Work task:
In the entries below, find every line holding the string "Taiwan" and collect it.

Excerpted records:

++++++++

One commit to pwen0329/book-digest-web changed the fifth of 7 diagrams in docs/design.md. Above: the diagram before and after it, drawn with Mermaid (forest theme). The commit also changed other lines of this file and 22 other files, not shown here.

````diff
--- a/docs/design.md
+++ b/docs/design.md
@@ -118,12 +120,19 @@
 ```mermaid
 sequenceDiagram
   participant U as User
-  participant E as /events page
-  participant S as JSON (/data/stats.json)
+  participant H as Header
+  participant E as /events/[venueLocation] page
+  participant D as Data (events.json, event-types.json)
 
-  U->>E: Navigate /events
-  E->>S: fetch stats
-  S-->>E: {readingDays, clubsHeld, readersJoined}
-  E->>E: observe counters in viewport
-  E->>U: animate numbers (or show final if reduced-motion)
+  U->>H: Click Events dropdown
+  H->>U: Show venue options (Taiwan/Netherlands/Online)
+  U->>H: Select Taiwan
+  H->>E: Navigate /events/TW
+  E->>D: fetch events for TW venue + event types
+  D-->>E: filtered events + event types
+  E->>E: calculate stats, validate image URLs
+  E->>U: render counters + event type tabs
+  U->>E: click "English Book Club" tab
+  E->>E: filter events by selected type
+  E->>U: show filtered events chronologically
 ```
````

++++++++

Response area:
+  H->>U: Show venue options (Taiwan/Netherlands/Online)
+  U->>H: Select Taiwan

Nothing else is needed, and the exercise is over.